- **EXERCISE DETAILS**:
All of the listing, from first line to last, should be output exactly; the pictures stay out.

- **DATA TO EXAMINE**:
···

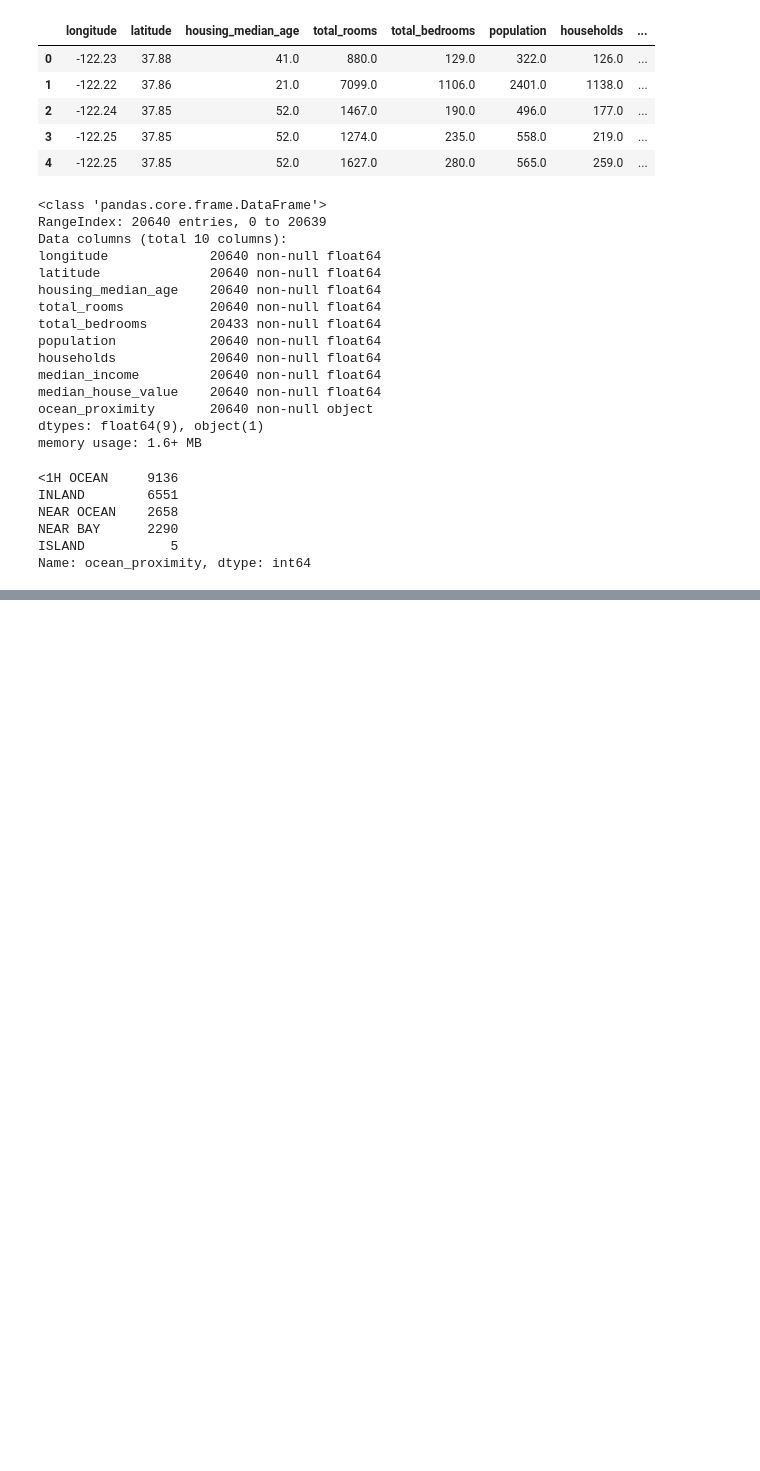
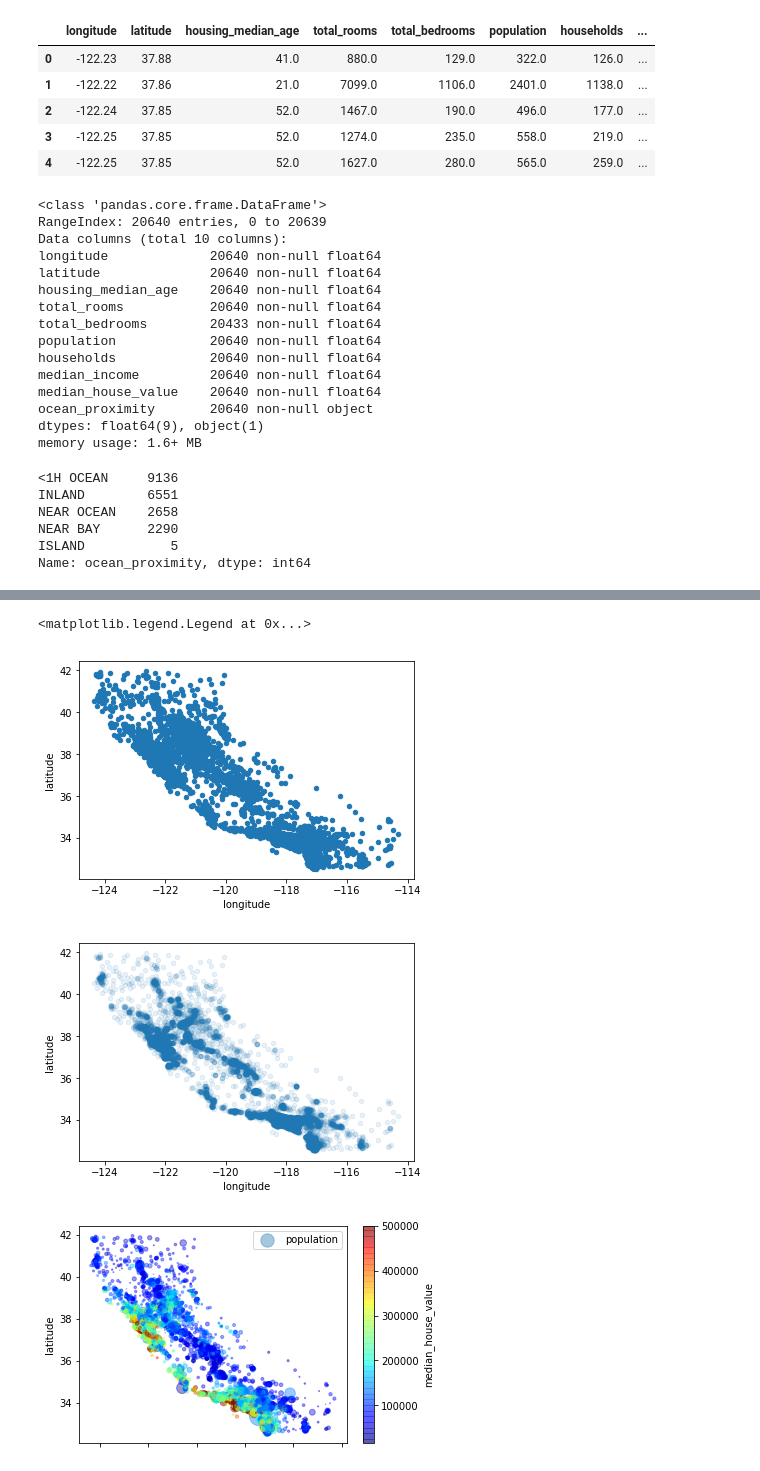
Before and after one commit to Summerki/MLExercise, a Jupyter notebook: Housing.ipynb, the cells around one changed output, grey strips where cells are left out. Cells and saved outputs as stored; diff of their text form; code cells hidden in the pictures; blank space fills up the shorter version.

Commit message:
2019-4-15:Housing文件更新

```diff
--- a/Housing.ipynb
+++ b/Housing.ipynb
@@ -71,0 +130,24 @@ plt.show()
+# %%
+# 收入中位数预测
+
+housing["income_cat"] = np.ceil(housing["median_income"] / 1.5)  # 将收入中位数除1.5，限制收入分类的数量
+print(housing["income_cat"])
+housing["income_cat"].where(housing["income_cat"] < 5, 5.0, inplace=True)  # 将所有大于5的分类归入到5
+print(housing["income_cat"])
+
+# 接着根据收入分类，进行分层采样
+from sklearn.model_selection import StratifiedShuffleSplit
+
+split = StratifiedShuffleSplit(n_splits=1, test_size=0.2, random_state=42)
+
+for train_index, test_index in split.split(housing, housing["income_cat"]):
+    strat_train_set = housing.loc[train_index]
+    strat_test_set = housing.loc[test_index]
+
+# 检查结果是否符合预期
+housing["income_cat"].value_counts() / len(housing)
+
+
+# 删除 income_cat 属性，回到数据初始状态
+for set in (strat_train_set, strat_test_set):
+    set.drop(["income_cat"], axis = 1, inplace=True)
@@ -71,0 +172,22 @@ plt.show()
+# %%
+# 创建一个副本，以免损伤训练集
+housing = strat_train_set.copy()
+
+# 经度、维度地理位置信息可视化
+housing.plot(kind="scatter", x="longitude", y="latitude")
+
+# 将alpha设为0.1，可以看出数据点的密度
+housing.plot(kind="scatter", x="longitude", y="latitude", alpha=0.1)
+
+
+# 再看加州房价
+housing.plot(kind="scatter", x="longitude", y="latitude", alpha=0.4,
+            s=housing["population"]/100, label="population",
+            c="median_house_value", cmap=plt.get_cmap("jet"), colorbar=True
+            )
+plt.legend()
+# %% [output]
+<matplotlib.legend.Legend at 0x...>
+[figure, added]
+[figure, added]
+[figure, added]
```
Also changed, not shown: parts of 5 cells of this notebook.
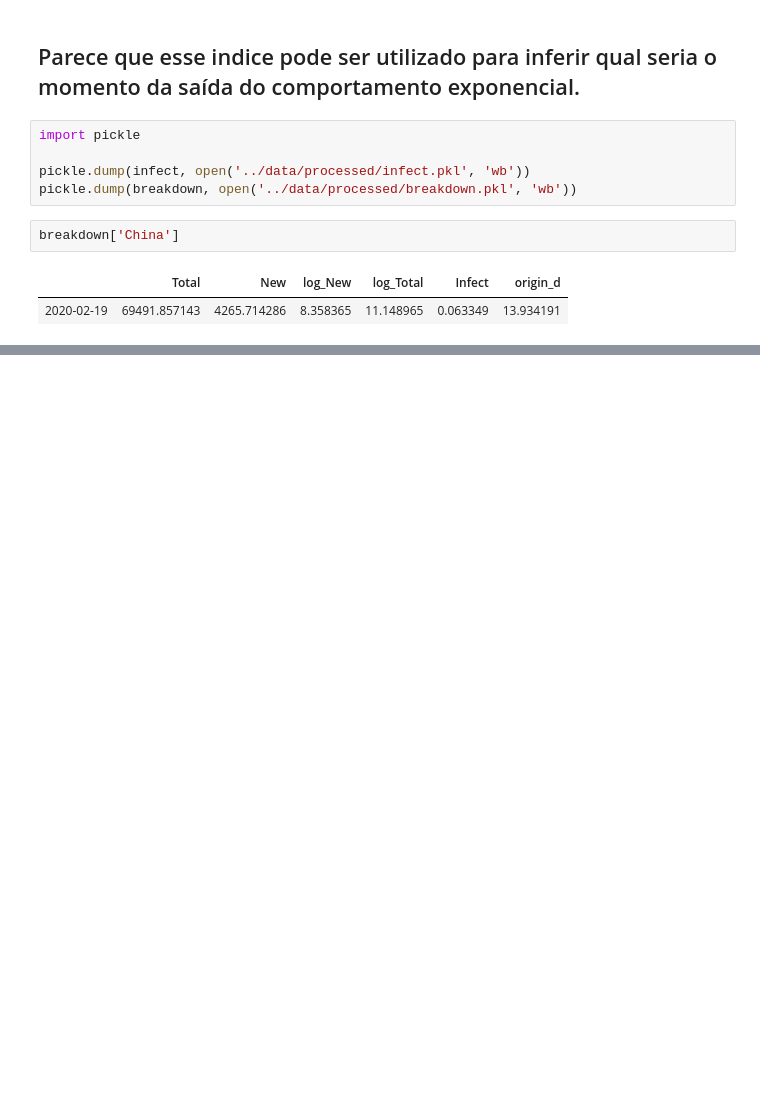
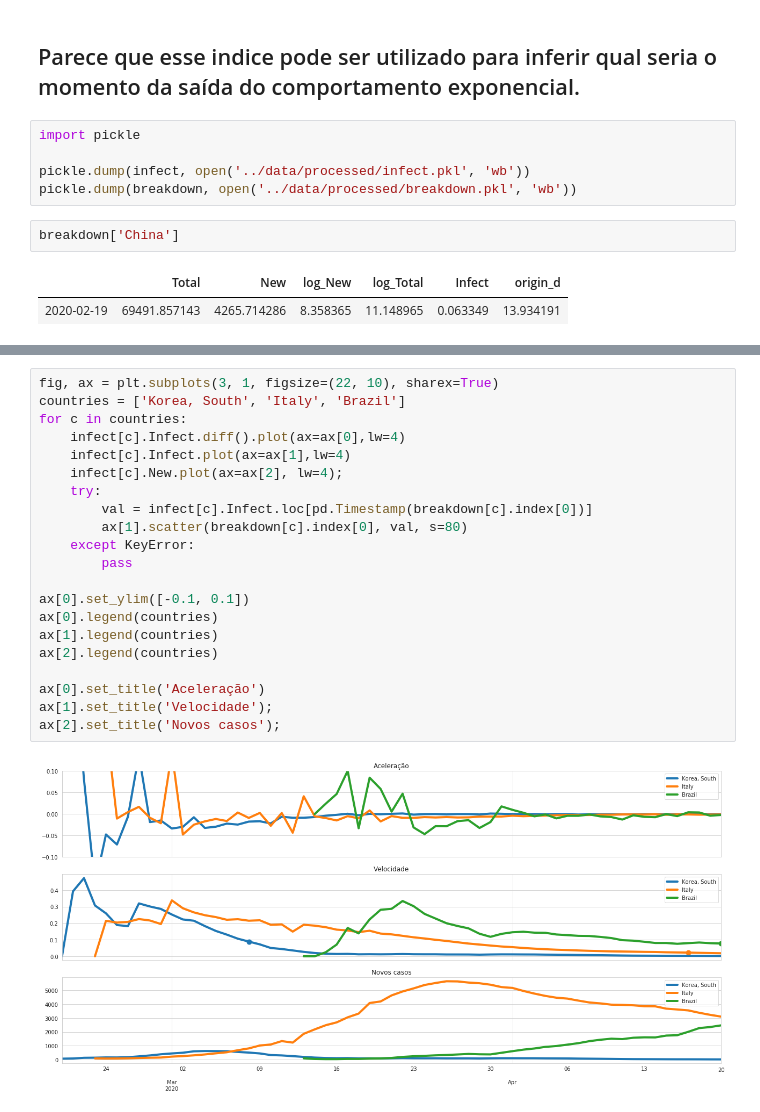
Before and after one commit to vittorfp/covid-19-analysis, a Jupyter notebook: notebooks/04-time-series-data.ipynb, the cells around one changed output, grey strips where cells are left out. Cells and saved outputs as stored; diff of their text form; blank space fills up the shorter version.

```diff
--- a/notebooks/04-time-series-data.ipynb
+++ b/notebooks/04-time-series-data.ipynb
@@ -169,0 +218,23 @@ df.loc['China'][4:].rolling(7).mean().diff().diff().plot()
+# %%
+fig, ax = plt.subplots(3, 1, figsize=(22, 10), sharex=True)
+countries = ['Korea, South', 'Italy', 'Brazil']
+for c in countries:
+    infect[c].Infect.diff().plot(ax=ax[0],lw=4)
+    infect[c].Infect.plot(ax=ax[1],lw=4)
+    infect[c].New.plot(ax=ax[2], lw=4);
+    try:
+        val = infect[c].Infect.loc[pd.Timestamp(breakdown[c].index[0])]
+        ax[1].scatter(breakdown[c].index[0], val, s=80)
+    except KeyError:
+        pass
+
+ax[0].set_ylim([-0.1, 0.1])
+ax[0].legend(countries)
+ax[1].legend(countries)
+ax[2].legend(countries)
+
+ax[0].set_title('Aceleração')
+ax[1].set_title('Velocidade');
+ax[2].set_title('Novos casos');
+# %% [output]
+[figure, added]
```
Also changed, not shown: parts of 8 cells of this notebook, 2 other files.
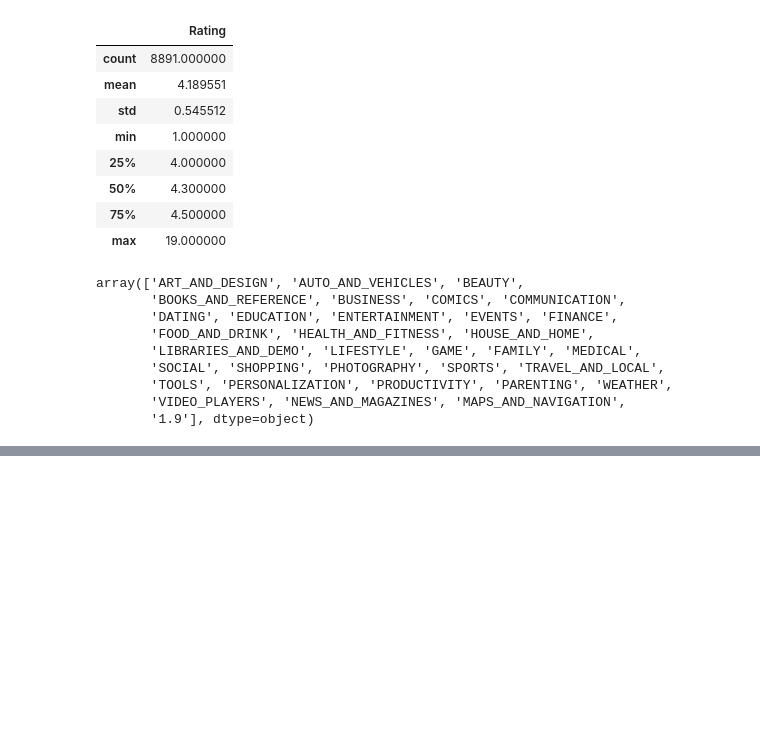
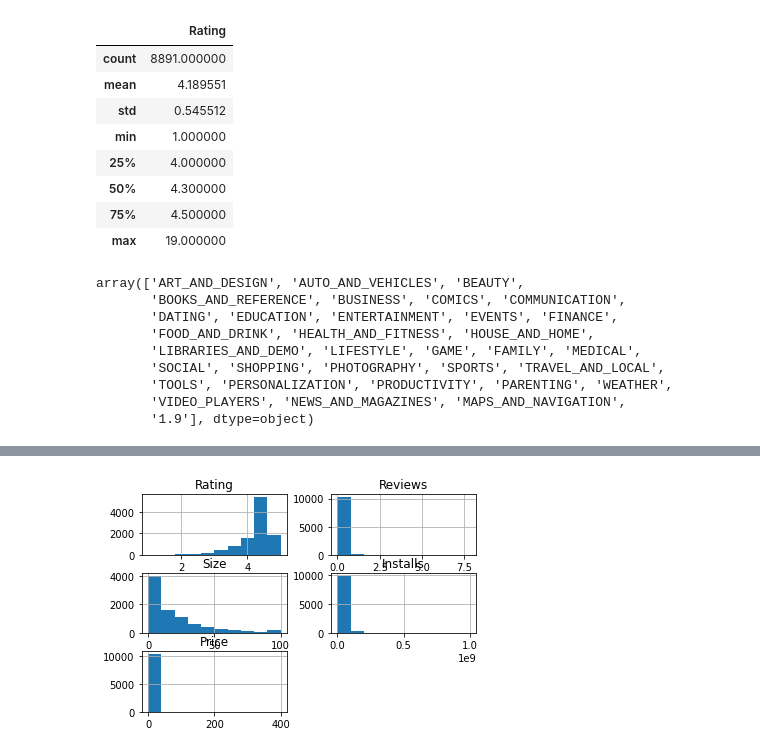
Before and after one commit to vivek16pawar/EDA-CAPSTONE, a Jupyter notebook: Play_Store_App_Review_Analysis_Capstone_Project.ipynb, the cells around one changed output, grey strips where cells are left out. Drawn from its saved outputs; the diff is of its cells as text; code cells hidden in the pictures; blank space fills up the shorter version.

Commit message:
Cleaning Of Columns and Data Frame.

```diff
--- a/Play_Store_App_Review_Analysis_Capstone_Project.ipynb
+++ b/Play_Store_App_Review_Analysis_Capstone_Project.ipynb
@@ -177,0 +187,6 @@ array(['ART_AND_DESIGN', 'AUTO_AND_VEHICLES', 'BEAUTY',
+# %%
+# Dropping + and converting values to int
+df=df[df['Installs']!='Free']
+df['Installs']=df['Installs'].apply(lambda x : x.replace("+","") if "+" in str(x) else x)
+df['Installs']=df['Installs'].apply(lambda x: x.replace(",","") if "," in str(x) else x)
+df["Installs"] = pd.to_numeric(df["Installs"])
@@ -177,0 +219,4 @@ array(['ART_AND_DESIGN', 'AUTO_AND_VEHICLES', 'BEAUTY',
+# %%
+# Removing $ symbol and converting to numerical
+df['Price']=df['Price'].apply(lambda x : x.replace("$","") if "$" in str(x) else x)
+df["Price"] = pd.to_numeric(df["Price"])
@@ -177,0 +260,9 @@ array(['ART_AND_DESIGN', 'AUTO_AND_VEHICLES', 'BEAUTY',
+# %%
+# Convrting MB and Kb Values to float
+try:
+    df['Size']=df['Size'].apply(lambda x : str(x).replace("Varies with device","NaN") if "Varies with device" in str(x) else x)
+    df['Size']=df['Size'].apply(lambda x:  str(x).replace("M","") if "M" in str(x) else x)
+    df['Size']=df['Size'].apply(lambda x:  float(str(x).replace("k",""))/1000 if "k" in str(x) else x)
+    df['Size']=df['Size'].apply(lambda x:  float(x))
+except BaseException as be:
+    print("Check it again",be)
@@ -177,0 +290,3 @@ array(['ART_AND_DESIGN', 'AUTO_AND_VEHICLES', 'BEAUTY',
+# %%
+# Convert reviews column to numerical
+df["Reviews"] = pd.to_numeric(df["Reviews"])
@@ -177,0 +312,6 @@ array(['ART_AND_DESIGN', 'AUTO_AND_VEHICLES', 'BEAUTY',
+# %%
+# Let's check the skeness of data.
+df.hist()
+plt.show()
+# %% [output]
+[figure, added]
```
Also changed, not shown: parts of 12 cells of this notebook.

···

- **RESULT BELOW**:
Before and after one commit to Summerki/MLExercise, a Jupyter notebook: Housing.ipynb, the cells around one changed output, grey strips where cells are left out. Cells and saved outputs as stored; diff of their text form; code cells hidden in the pictures; blank space fills up the shorter version.

Commit message:
2019-4-15:Housing文件更新

```diff
--- a/Housing.ipynb
+++ b/Housing.ipynb
@@ -71,0 +130,24 @@ plt.show()
+# %%
+# 收入中位数预测
+
+housing["income_cat"] = np.ceil(housing["median_income"] / 1.5)  # 将收入中位数除1.5，限制收入分类的数量
+print(housing["income_cat"])
+housing["income_cat"].where(housing["income_cat"] < 5, 5.0, inplace=True)  # 将所有大于5的分类归入到5
+print(housing["income_cat"])
+
+# 接着根据收入分类，进行分层采样
+from sklearn.model_selection import StratifiedShuffleSplit
+
+split = StratifiedShuffleSplit(n_splits=1, test_size=0.2, random_state=42)
+
+for train_index, test_index in split.split(housing, housing["income_cat"]):
+    strat_train_set = housing.loc[train_index]
+    strat_test_set = housing.loc[test_index]
+
+# 检查结果是否符合预期
+housing["income_cat"].value_counts() / len(housing)
+
+
+# 删除 income_cat 属性，回到数据初始状态
+for set in (strat_train_set, strat_test_set):
+    set.drop(["income_cat"], axis = 1, inplace=True)
@@ -71,0 +172,22 @@ plt.show()
+# %%
+# 创建一个副本，以免损伤训练集
+housing = strat_train_set.copy()
+
+# 经度、维度地理位置信息可视化
+housing.plot(kind="scatter", x="longitude", y="latitude")
+
+# 将alpha设为0.1，可以看出数据点的密度
+housing.plot(kind="scatter", x="longitude", y="latitude", alpha=0.1)
+
+
+# 再看加州房价
+housing.plot(kind="scatter", x="longitude", y="latitude", alpha=0.4,
+            s=housing["population"]/100, label="population",
+            c="median_house_value", cmap=plt.get_cmap("jet"), colorbar=True
+            )
+plt.legend()
+# %% [output]
+<matplotlib.legend.Legend at 0x...>
+[figure, added]
+[figure, added]
+[figure, added]
```
Also changed, not shown: parts of 5 cells of this notebook.
Before and after one commit to vittorfp/covid-19-analysis, a Jupyter notebook: notebooks/04-time-series-data.ipynb, the cells around one changed output, grey strips where cells are left out. Cells and saved outputs as stored; diff of their text form; blank space fills up the shorter version.

```diff
--- a/notebooks/04-time-series-data.ipynb
+++ b/notebooks/04-time-series-data.ipynb
@@ -169,0 +218,23 @@ df.loc['China'][4:].rolling(7).mean().diff().diff().plot()
+# %%
+fig, ax = plt.subplots(3, 1, figsize=(22, 10), sharex=True)
+countries = ['Korea, South', 'Italy', 'Brazil']
+for c in countries:
+    infect[c].Infect.diff().plot(ax=ax[0],lw=4)
+    infect[c].Infect.plot(ax=ax[1],lw=4)
+    infect[c].New.plot(ax=ax[2], lw=4);
+    try:
+        val = infect[c].Infect.loc[pd.Timestamp(breakdown[c].index[0])]
+        ax[1].scatter(breakdown[c].index[0], val, s=80)
+    except KeyError:
+        pass
+
+ax[0].set_ylim([-0.1, 0.1])
+ax[0].legend(countries)
+ax[1].legend(countries)
+ax[2].legend(countries)
+
+ax[0].set_title('Aceleração')
+ax[1].set_title('Velocidade');
+ax[2].set_title('Novos casos');
+# %% [output]
+[figure, added]
```
Also changed, not shown: parts of 8 cells of this notebook, 2 other files.
Before and after one commit to vivek16pawar/EDA-CAPSTONE, a Jupyter notebook: Play_Store_App_Review_Analysis_Capstone_Project.ipynb, the cells around one changed output, grey strips where cells are left out. Drawn from its saved outputs; the diff is of its cells as text; code cells hidden in the pictures; blank space fills up the shorter version.

Commit message:
Cleaning Of Columns and Data Frame.

```diff
--- a/Play_Store_App_Review_Analysis_Capstone_Project.ipynb
+++ b/Play_Store_App_Review_Analysis_Capstone_Project.ipynb
@@ -177,0 +187,6 @@ array(['ART_AND_DESIGN', 'AUTO_AND_VEHICLES', 'BEAUTY',
+# %%
+# Dropping + and converting values to int
+df=df[df['Installs']!='Free']
+df['Installs']=df['Installs'].apply(lambda x : x.replace("+","") if "+" in str(x) else x)
+df['Installs']=df['Installs'].apply(lambda x: x.replace(",","") if "," in str(x) else x)
+df["Installs"] = pd.to_numeric(df["Installs"])
@@ -177,0 +219,4 @@ array(['ART_AND_DESIGN', 'AUTO_AND_VEHICLES', 'BEAUTY',
+# %%
+# Removing $ symbol and converting to numerical
+df['Price']=df['Price'].apply(lambda x : x.replace("$","") if "$" in str(x) else x)
+df["Price"] = pd.to_numeric(df["Price"])
@@ -177,0 +260,9 @@ array(['ART_AND_DESIGN', 'AUTO_AND_VEHICLES', 'BEAUTY',
+# %%
+# Convrting MB and Kb Values to float
+try:
+    df['Size']=df['Size'].apply(lambda x : str(x).replace("Varies with device","NaN") if "Varies with device" in str(x) else x)
+    df['Size']=df['Size'].apply(lambda x:  str(x).replace("M","") if "M" in str(x) else x)
+    df['Size']=df['Size'].apply(lambda x:  float(str(x).replace("k",""))/1000 if "k" in str(x) else x)
+    df['Size']=df['Size'].apply(lambda x:  float(x))
+except BaseException as be:
+    print("Check it again",be)
@@ -177,0 +290,3 @@ array(['ART_AND_DESIGN', 'AUTO_AND_VEHICLES', 'BEAUTY',
+# %%
+# Convert reviews column to numerical
+df["Reviews"] = pd.to_numeric(df["Reviews"])
@@ -177,0 +312,6 @@ array(['ART_AND_DESIGN', 'AUTO_AND_VEHICLES', 'BEAUTY',
+# %%
+# Let's check the skeness of data.
+df.hist()
+plt.show()
+# %% [output]
+[figure, added]
```
Also changed, not shown: parts of 12 cells of this notebook.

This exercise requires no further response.